TASK REQUIREMENTS: Replicate the data exactly, every line included.
********************
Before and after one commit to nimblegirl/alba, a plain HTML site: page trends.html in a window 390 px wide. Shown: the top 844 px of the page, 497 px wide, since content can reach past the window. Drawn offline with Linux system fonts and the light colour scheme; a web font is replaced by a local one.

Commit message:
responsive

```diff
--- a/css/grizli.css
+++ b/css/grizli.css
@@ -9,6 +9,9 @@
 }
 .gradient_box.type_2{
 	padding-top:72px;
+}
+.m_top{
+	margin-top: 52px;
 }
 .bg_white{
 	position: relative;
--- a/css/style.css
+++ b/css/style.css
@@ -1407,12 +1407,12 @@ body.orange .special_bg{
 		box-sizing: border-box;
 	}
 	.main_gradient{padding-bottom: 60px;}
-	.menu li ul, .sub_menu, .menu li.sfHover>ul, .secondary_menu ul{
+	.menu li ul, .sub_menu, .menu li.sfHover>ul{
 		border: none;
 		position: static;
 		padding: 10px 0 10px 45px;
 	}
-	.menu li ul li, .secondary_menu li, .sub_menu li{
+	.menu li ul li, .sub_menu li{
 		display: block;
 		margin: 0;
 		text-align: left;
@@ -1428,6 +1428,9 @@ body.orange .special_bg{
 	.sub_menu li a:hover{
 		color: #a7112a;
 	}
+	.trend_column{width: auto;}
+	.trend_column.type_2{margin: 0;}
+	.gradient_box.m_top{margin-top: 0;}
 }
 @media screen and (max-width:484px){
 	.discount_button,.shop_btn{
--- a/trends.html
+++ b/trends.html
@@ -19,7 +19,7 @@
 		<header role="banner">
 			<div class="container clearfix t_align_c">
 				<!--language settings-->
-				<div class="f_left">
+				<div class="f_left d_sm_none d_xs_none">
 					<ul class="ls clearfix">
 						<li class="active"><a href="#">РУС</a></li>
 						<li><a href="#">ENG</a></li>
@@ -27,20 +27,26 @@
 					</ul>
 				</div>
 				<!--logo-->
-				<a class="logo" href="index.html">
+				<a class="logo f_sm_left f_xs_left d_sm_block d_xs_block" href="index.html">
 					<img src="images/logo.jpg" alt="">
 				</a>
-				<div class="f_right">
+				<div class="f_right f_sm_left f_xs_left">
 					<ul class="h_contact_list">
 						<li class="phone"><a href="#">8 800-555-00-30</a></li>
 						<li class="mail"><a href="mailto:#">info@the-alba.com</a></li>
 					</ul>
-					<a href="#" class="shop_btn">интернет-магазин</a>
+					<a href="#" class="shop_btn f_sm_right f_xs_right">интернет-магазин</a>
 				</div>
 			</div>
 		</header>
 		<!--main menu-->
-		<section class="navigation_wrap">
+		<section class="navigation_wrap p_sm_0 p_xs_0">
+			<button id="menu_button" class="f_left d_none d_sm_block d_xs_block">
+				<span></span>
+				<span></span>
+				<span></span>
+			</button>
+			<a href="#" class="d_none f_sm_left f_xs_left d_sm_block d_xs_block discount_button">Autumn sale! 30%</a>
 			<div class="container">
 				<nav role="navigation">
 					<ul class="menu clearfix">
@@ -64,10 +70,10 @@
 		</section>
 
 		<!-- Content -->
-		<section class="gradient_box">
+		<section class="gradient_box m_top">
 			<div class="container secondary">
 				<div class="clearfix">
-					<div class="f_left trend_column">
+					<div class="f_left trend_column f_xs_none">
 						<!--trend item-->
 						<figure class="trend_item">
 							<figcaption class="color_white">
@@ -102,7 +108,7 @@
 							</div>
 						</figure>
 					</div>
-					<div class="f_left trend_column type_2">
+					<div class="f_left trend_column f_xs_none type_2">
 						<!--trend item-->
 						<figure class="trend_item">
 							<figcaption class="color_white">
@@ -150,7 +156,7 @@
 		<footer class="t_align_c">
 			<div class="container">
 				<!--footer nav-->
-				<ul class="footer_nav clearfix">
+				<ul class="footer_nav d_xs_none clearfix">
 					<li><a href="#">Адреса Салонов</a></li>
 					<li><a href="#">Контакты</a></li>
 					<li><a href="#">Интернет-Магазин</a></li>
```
********************
SOLUTION TO THE EXERCISE:
Before and after one commit to nimblegirl/alba, a plain HTML site: page trends.html in a window 390 px wide. Shown: the top 844 px of the page, 497 px wide, since content can reach past the window. Drawn offline with Linux system fonts and the light colour scheme; a web font is replaced by a local one.

Commit message:
responsive

```diff
--- a/css/grizli.css
+++ b/css/grizli.css
@@ -9,6 +9,9 @@
 }
 .gradient_box.type_2{
 	padding-top:72px;
+}
+.m_top{
+	margin-top: 52px;
 }
 .bg_white{
 	position: relative;
--- a/css/style.css
+++ b/css/style.css
@@ -1407,12 +1407,12 @@ body.orange .special_bg{
 		box-sizing: border-box;
 	}
 	.main_gradient{padding-bottom: 60px;}
-	.menu li ul, .sub_menu, .menu li.sfHover>ul, .secondary_menu ul{
+	.menu li ul, .sub_menu, .menu li.sfHover>ul{
 		border: none;
 		position: static;
 		padding: 10px 0 10px 45px;
 	}
-	.menu li ul li, .secondary_menu li, .sub_menu li{
+	.menu li ul li, .sub_menu li{
 		display: block;
 		margin: 0;
 		text-align: left;
@@ -1428,6 +1428,9 @@ body.orange .special_bg{
 	.sub_menu li a:hover{
 		color: #a7112a;
 	}
+	.trend_column{width: auto;}
+	.trend_column.type_2{margin: 0;}
+	.gradient_box.m_top{margin-top: 0;}
 }
 @media screen and (max-width:484px){
 	.discount_button,.shop_btn{
--- a/trends.html
+++ b/trends.html
@@ -19,7 +19,7 @@
 		<header role="banner">
 			<div class="container clearfix t_align_c">
 				<!--language settings-->
-				<div class="f_left">
+				<div class="f_left d_sm_none d_xs_none">
 					<ul class="ls clearfix">
 						<li class="active"><a href="#">РУС</a></li>
 						<li><a href="#">ENG</a></li>
@@ -27,20 +27,26 @@
 					</ul>
 				</div>
 				<!--logo-->
-				<a class="logo" href="index.html">
+				<a class="logo f_sm_left f_xs_left d_sm_block d_xs_block" href="index.html">
 					<img src="images/logo.jpg" alt="">
 				</a>
-				<div class="f_right">
+				<div class="f_right f_sm_left f_xs_left">
 					<ul class="h_contact_list">
 						<li class="phone"><a href="#">8 800-555-00-30</a></li>
 						<li class="mail"><a href="mailto:#">info@the-alba.com</a></li>
 					</ul>
-					<a href="#" class="shop_btn">интернет-магазин</a>
+					<a href="#" class="shop_btn f_sm_right f_xs_right">интернет-магазин</a>
 				</div>
 			</div>
 		</header>
 		<!--main menu-->
-		<section class="navigation_wrap">
+		<section class="navigation_wrap p_sm_0 p_xs_0">
+			<button id="menu_button" class="f_left d_none d_sm_block d_xs_block">
+				<span></span>
+				<span></span>
+				<span></span>
+			</button>
+			<a href="#" class="d_none f_sm_left f_xs_left d_sm_block d_xs_block discount_button">Autumn sale! 30%</a>
 			<div class="container">
 				<nav role="navigation">
 					<ul class="menu clearfix">
@@ -64,10 +70,10 @@
 		</section>
 
 		<!-- Content -->
-		<section class="gradient_box">
+		<section class="gradient_box m_top">
 			<div class="container secondary">
 				<div class="clearfix">
-					<div class="f_left trend_column">
+					<div class="f_left trend_column f_xs_none">
 						<!--trend item-->
 						<figure class="trend_item">
 							<figcaption class="color_white">
@@ -102,7 +108,7 @@
 							</div>
 						</figure>
 					</div>
-					<div class="f_left trend_column type_2">
+					<div class="f_left trend_column f_xs_none type_2">
 						<!--trend item-->
 						<figure class="trend_item">
 							<figcaption class="color_white">
@@ -150,7 +156,7 @@
 		<footer class="t_align_c">
 			<div class="container">
 				<!--footer nav-->
-				<ul class="footer_nav clearfix">
+				<ul class="footer_nav d_xs_none clearfix">
 					<li><a href="#">Адреса Салонов</a></li>
 					<li><a href="#">Контакты</a></li>
 					<li><a href="#">Интернет-Магазин</a></li>
```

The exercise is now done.